But demand fell in the Algarve, although this could be due to seasonal trends which sees the market in Portugal slowdown over the summer months, according to the data from the Royal Institution of Chartered Surveyors (RICS) and Confidencial Imobiliário

In terms of agreed sales, respondents also noted little change compared with the previous month at the headline level. That said, a small increase in Porto was offset by a decline in the Algarve, while a flat sales trend was reported in Lisbon.

Looking ahead, sales are anticipated to rise over the coming three months, but expectations are relatively modest and the report points out that with the number of new instructions coming to the market falling once more in August, the lack of stock available for sale is increasingly becoming an issue cited by survey participants.

Indeed, the latest results show new sales listing deteriorating for the seventeenth consecutive month, with a net balance of -25% of respondents noting a decline. What’s more, new instructions fell noticeably across each region.

Alongside this, house prices continue to rise in each area covered by the survey, although the pace of growth has now eased at the headline level for four successive months. On a regional comparison, house prices in Porto are still rising at the firmest rate.

Looking ahead, a net balance of 60% of contributors expect house prices will be higher in 12 months’ time.

The national confidence index, a composite indicator based on near term price and sales expectations, eased further to 20 from 23 in July. Although still positive and therefore consistent with some growth going forward, this does represent the softest reading since September 2014, the report points out.

In the lettings market, tenant demand rose at the strongest pace in over six months, while landlord instructions continued to dwindle. As a result, rental growth accelerated, with 62% more respondents noting a pick-up as opposed to a decline.

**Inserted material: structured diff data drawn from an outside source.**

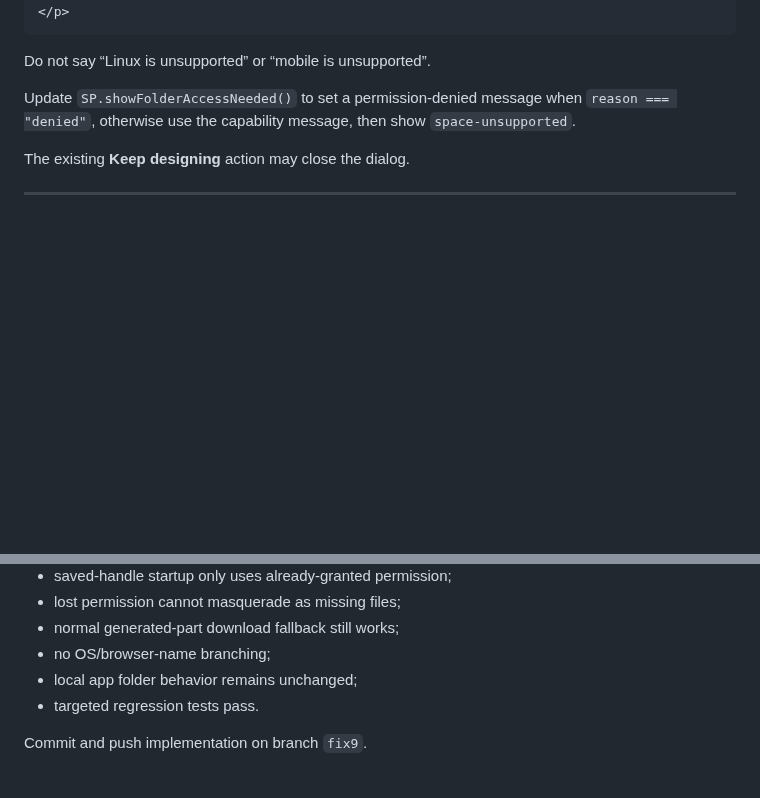
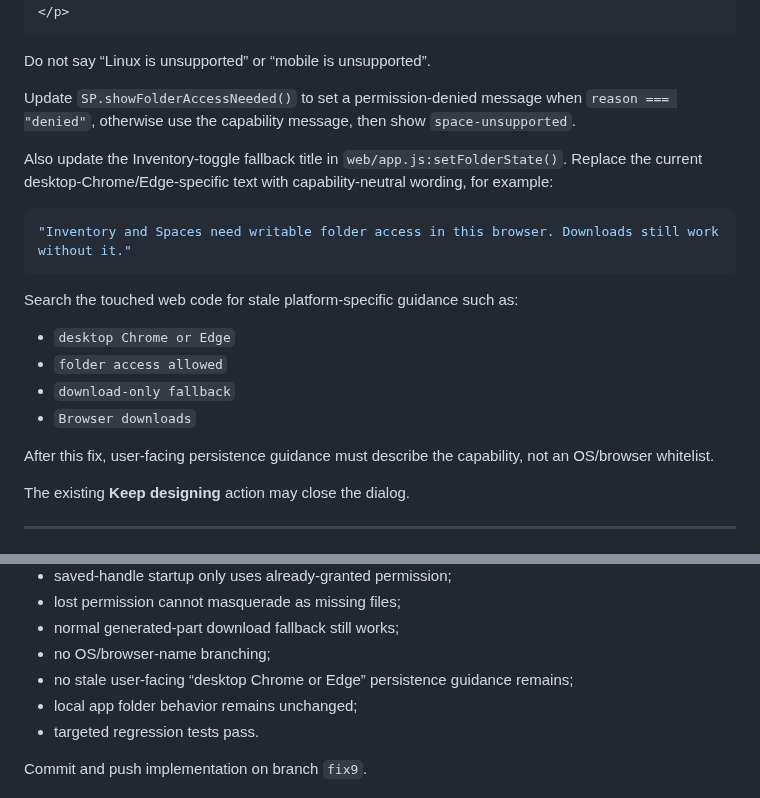
Before and after one commit to happydadto5/Wavefinity, a Markdown page: fixes/fix-009.md, 2 parts joined by grey strips. Drawn GitHub-style; blank space fills up the shorter version.

Commit message:
Help Code: make Fix 009 persistence copy capability-neutral

````diff
--- a/fixes/fix-009.md
+++ b/fixes/fix-009.md
@@ -1089,6 +1089,21 @@ Do not say “Linux is unsupported” or “mobile is unsupported”.
 
 Update `SP.showFolderAccessNeeded()` to set a permission-denied message when `reason === "denied"`, otherwise use the capability message, then show `space-unsupported`.
 
+Also update the Inventory-toggle fallback title in `web/app.js:setFolderState()`. Replace the current desktop-Chrome/Edge-specific text with capability-neutral wording, for example:
+
+```js
+"Inventory and Spaces need writable folder access in this browser. Downloads still work without it."
+```
+
+Search the touched web code for stale platform-specific guidance such as:
+
+- `desktop Chrome or Edge`
+- `folder access allowed`
+- `download-only fallback`
+- `Browser downloads`
+
+After this fix, user-facing persistence guidance must describe the capability, not an OS/browser whitelist.
+
 The existing **Keep designing** action may close the dialog.
 
 ---
@@ -1319,6 +1334,7 @@ Before pushing `fix9`:
 - lost permission cannot masquerade as missing files;
 - normal generated-part download fallback still works;
 - no OS/browser-name branching;
+- no stale user-facing “desktop Chrome or Edge” persistence guidance remains;
 - local app folder behavior remains unchanged;
 - targeted regression tests pass.
 
````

Overall, the Confidencial Imobiliário house price index recorded a year on year increase of 16.4% nationally. ‘This is a record, stronger than any growth over the previous decade. In fact, such price increases have not been seen since 1992,’ said Ricardo Guimarães, Confidencial Imobiliário director.

‘Moreover, despite being similar in nominal terms, growth in 1992 was effected by a very different rate of inflation. Today the market is seeing a quick upward adjustment, and this generates some uncertainty about the future. To the agents that participate in the survey, this is amplified by the public and political discussion over a hypothetical bubble,’ he added.

According to RICS chief economist, Simon Rubinsohn, although economic growth has been solid throughout 2018, the decline in the latest employment figures suggest improvements in the labour market may have stalled.

‘This could be contributing to the more subdued tone across the latest survey results, along with seasonality, although forward looking indicators suggest growth will be resumed over the rest of the year,’ he said.